Problem details -> How many lines in the records below contain the word "section"? Answer with the number alone.

[Provided material]

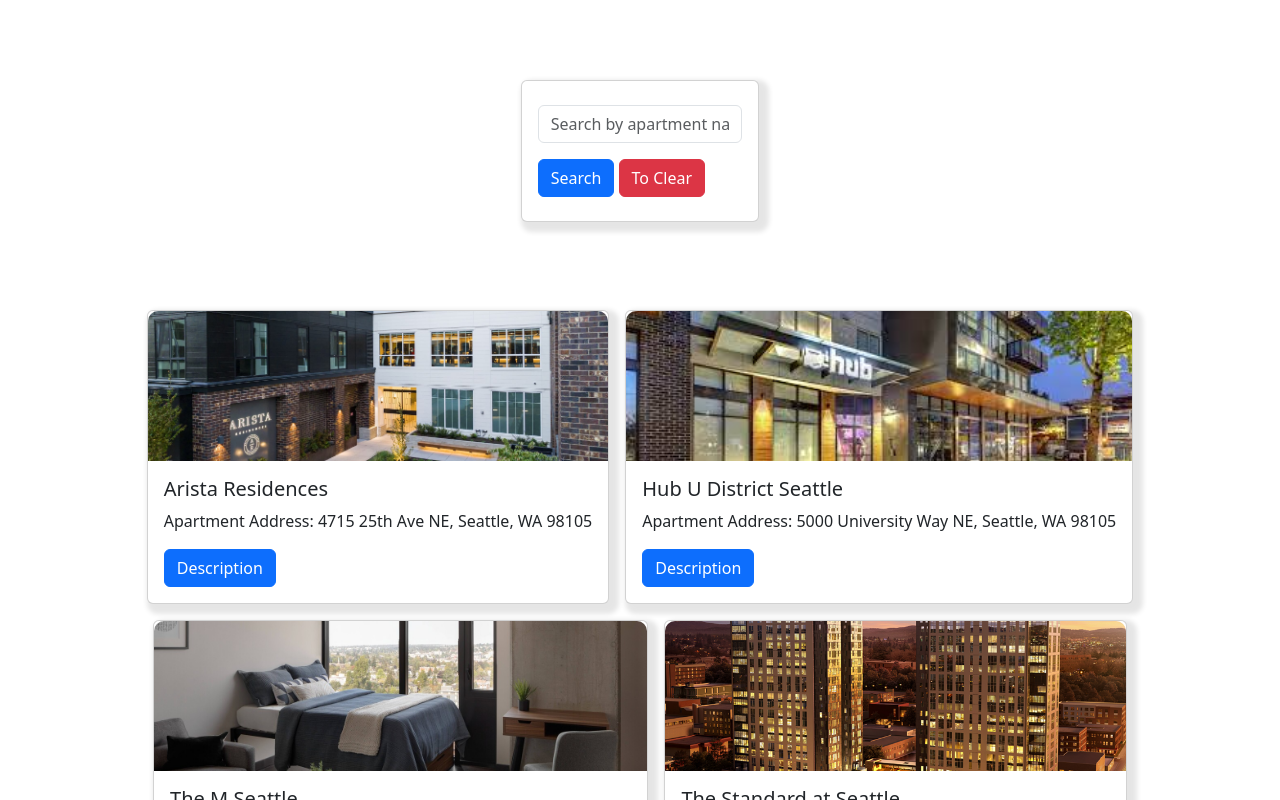
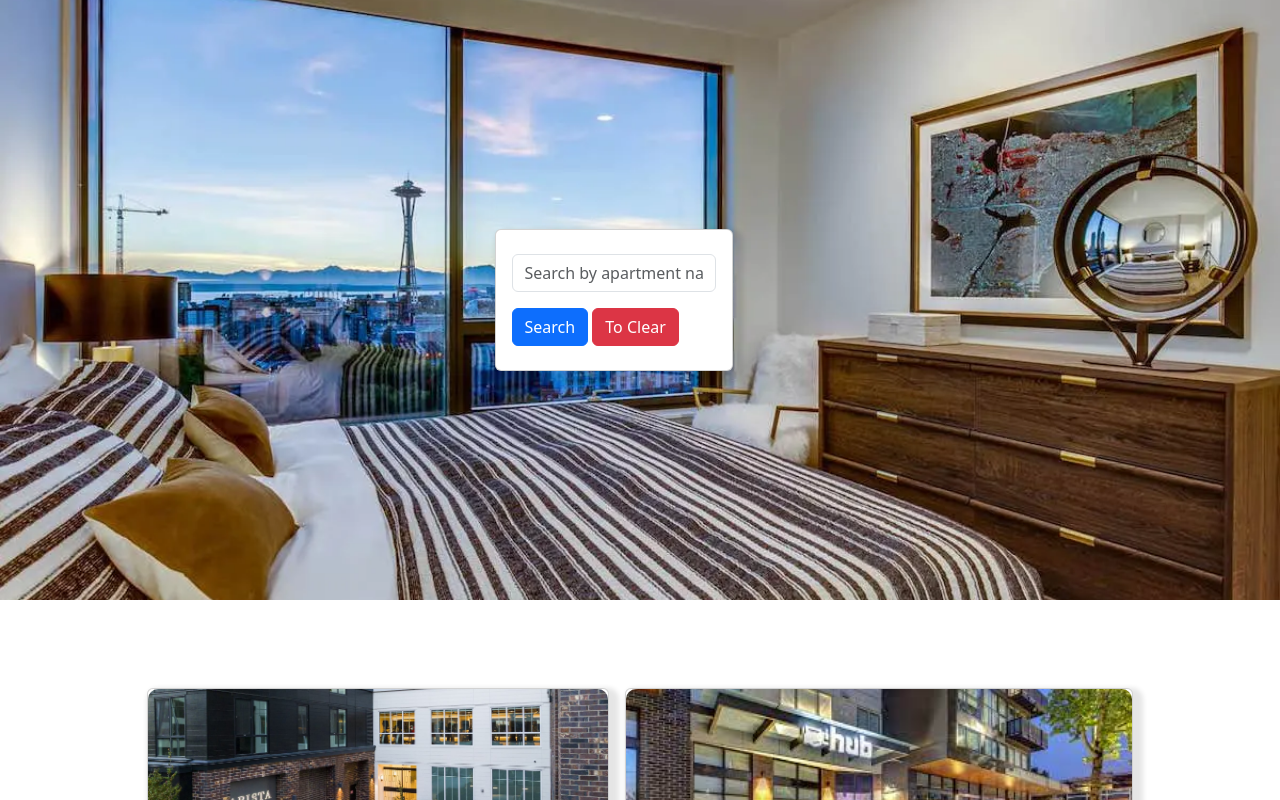
Before and after one commit to info340b-wi24/project-info340housing, a React (Create React App) app: page /HouseList in a window 1280 px wide. Shown: the top 800 px of the page. Built offline with nearby package versions, Linux system fonts and the light colour scheme.

Commit message:
current state

```diff
--- a/src/HouseList.js
+++ b/src/HouseList.js
@@ -65,8 +65,14 @@
     ));
 
     return (
+        <section>
+            <div className="home">
+                <div className="col-md-6">
+                    {<SearchCom className='search btn btn-secondary btn-block'userInput={userInput} setUserInput={setUserInput} /> }
+                </div>
+            </div>
+
             <div>
-            {<SearchCom userInput={userInput} setUserInput={setUserInput} /> }
                 <section id="final apartment">
                 <div className="container d-flex flex-column flex-lg-row">
                     {filteredHouses.length === 0 ? (
@@ -77,5 +83,8 @@
                 </div>
                 </section>
             </div>
+
+        </section>
+
     );
 }
--- a/src/searchComponet.js
+++ b/src/searchComponet.js
@@ -17,7 +17,7 @@
 
     return (
         <div className="container">
-            <div className="row d-flex justify-content-center">
+            <div className="row">
                 <div className="col-md-10">
                     <div className="card p-3 py-4">
                         <SearchItem
```
Lines whose indentation alone changed are shown as unchanged.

[/Provided material]

The completed task -> 4